High-end shoppers might have to wait until July to know if Chanel bags and Gucci loafers collecting dust in duty-free warehouses will be offered for sale outside airports and department stores.
Duty-free stores are faced with a tangle of unresolved issues before the government and their suppliers decide on what to do with the backlog of wares caused by the coronavirus pandemic. Even if they reach an agreement, industry analysts are skeptical that half-priced high-end luxury goods will be offered anytime soon.
The Korea Customs Service accepted a request from the duty-free industry on 29th April 29 sell some of the mountains of duty-free items left unsold due to the pandemic. The approval is limited to 3 trillion won (US$2.4 billion) worth of tax-free goods that have been sitting in inventory for the past six months.
The number of customers at duty-free stores dropped on year by 86.5 percent in March, the biggest drop in history. Sales for the month of March fell 14 percent compared to the same period a year earlier, from 2.17 trillion won to 1.87 trillion won.

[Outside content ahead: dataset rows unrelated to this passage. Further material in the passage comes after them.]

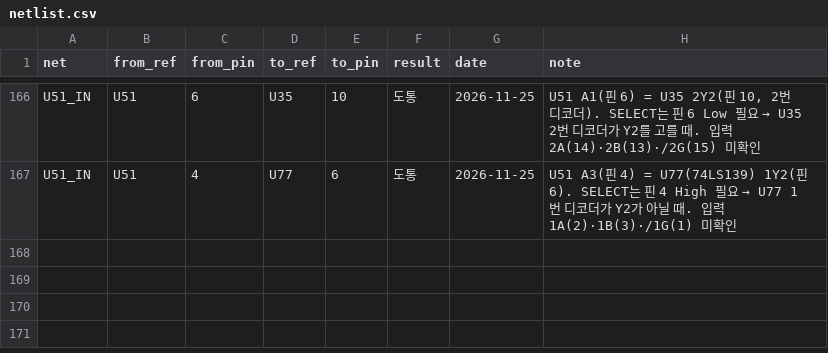
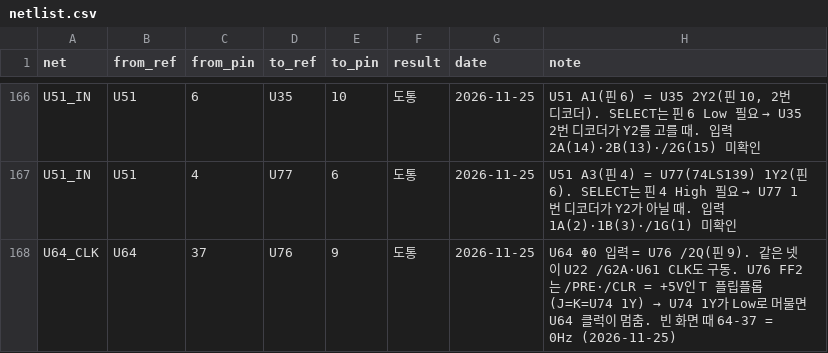
Before and after one commit to mildstorm/HART, a CSV file: data/netlist.csv, drawn as a sheet; only a part is shown, gaps mark what is left out; the diff names each change by its address in the sheet, - before the commit and + after, or states it on an @@ line.

Commit message:
netlist: U64 clock (pin 37) comes from U76 /2Q (pin 9)

```diff
--- a/data/netlist.csv
+++ b/data/netlist.csv
+row 168: U64_CLK | U64 | 37 | U76 | 9 | 도통 | 2026-11-25 | U64 Φ0 입력 = U76 /2Q(핀 9). 같은 넷이 U22 /G2A·U61 CLK도 구동. U76 FF2는 /PRE·/CLR = +5V인 T 플립플롭(J=K=U74 1Y) → U74 1Y가 Low로 머물면 U64 클럭이 멈춤. 빈 화면 때 64-37 = 0Hz (2026-11-25)
```
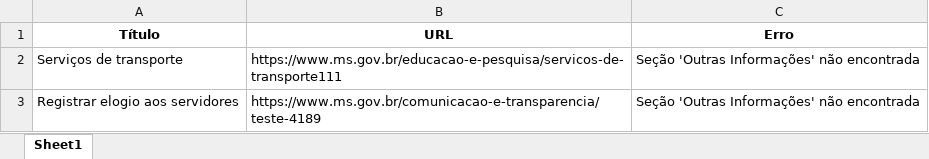
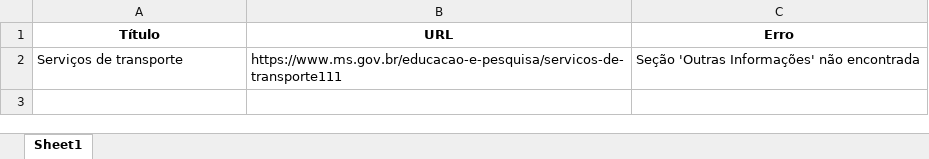
Before and after one commit to fabioramos-02/Varredura-Portal, an Excel workbook: problemas.xlsx, sheet Sheet1, drawn as a sheet; values as stored, in another font and other column widths than the file's, no borders; the diff names each change by its address in the sheet, - before the commit and + after, or states it on an @@ line.

```diff
--- a/problemas.xlsx (sheet Sheet1)
+++ b/problemas.xlsx (sheet Sheet1)
-row 3: Registrar elogio aos servidores | https://www.ms.gov.br/comunicacao-e-transparencia/teste-4189 | Seção 'Outras Informações' não encontrada
```
Also changed, not shown: 2 other files.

Analysts say customers are unlikely to see those goods in the market until early July due to disagreements between brands and retailers on exactly how big a discount will be offered.
Before the pandemic, leftover stocks of duty-free goods were subject to strict regulations. According to the law, leftover stock had to be returned to the original supplier or discarded. The customs service accepted the industry’s request because of the unprecedented situation. Duty-free stores in airports, for example, saw a 93 percent on-year drop in airport visitors in March.
Duty-free items are heavily controlled because they are exempted from tax. If they are allowed to be sold to regular shoppers — instead of foreign tourists — they should have the relevant taxes included.
But the stores want to get rid of inventory, and you do not do that by adding to the sales price.
Under the temporary exemption, the government will allow 3 trillion won of duty-free goods that have been sitting in inventory for more than six months to go through customs and be sold in retail stores outside the airport such as department stores and outlets. This is to help duty-free retailers make some money, get rid of inventory and weather the coronavirus storm. Technically, the vendor has the right to set prices.
In addition, since there are so many different types and categories of duty-free goods, industry analysts say that it will be difficult to apply the same discount formula to each and every one.
The retailers also have to negotiate with their suppliers, who are very particular about how their goods are priced and sold. If the retailer upsets the supplier, it may not get any of their products in the future. Luxury manufacturers aren’t keen on discounting.
“The biggest concern for duty-free retailers is having a popular luxury brand decide to withdraw from their stores. Realistically speaking, there is no retailer willing to release goods when luxury brands say no,” said an industry source.
“I am not sure if luxury brands would accept even a 5 percent discount. Judging by the atmosphere, brands like Louis Vuitton, Chanel, Gucci and Hermes would not allow their duty-free goods sold in local markets,” he said.
“Our headquarters wants to stick to company policy and not offer any discounts. We do not accept return of goods from vendors unless they are defective products, or allow them to be sold for a lower price than in other distribution channels,” said one executive of a foreign luxury brand.
“However, taking the unusual circumstance of the coronavirus into account, there is room for negotiation,” she added.
“It will take at least two months for the industry to iron out the complexities,” predicted a source in the duty-free industry.
The National Customs Agency gave six months, until October, for duty-store retailers to report their inventories to customs.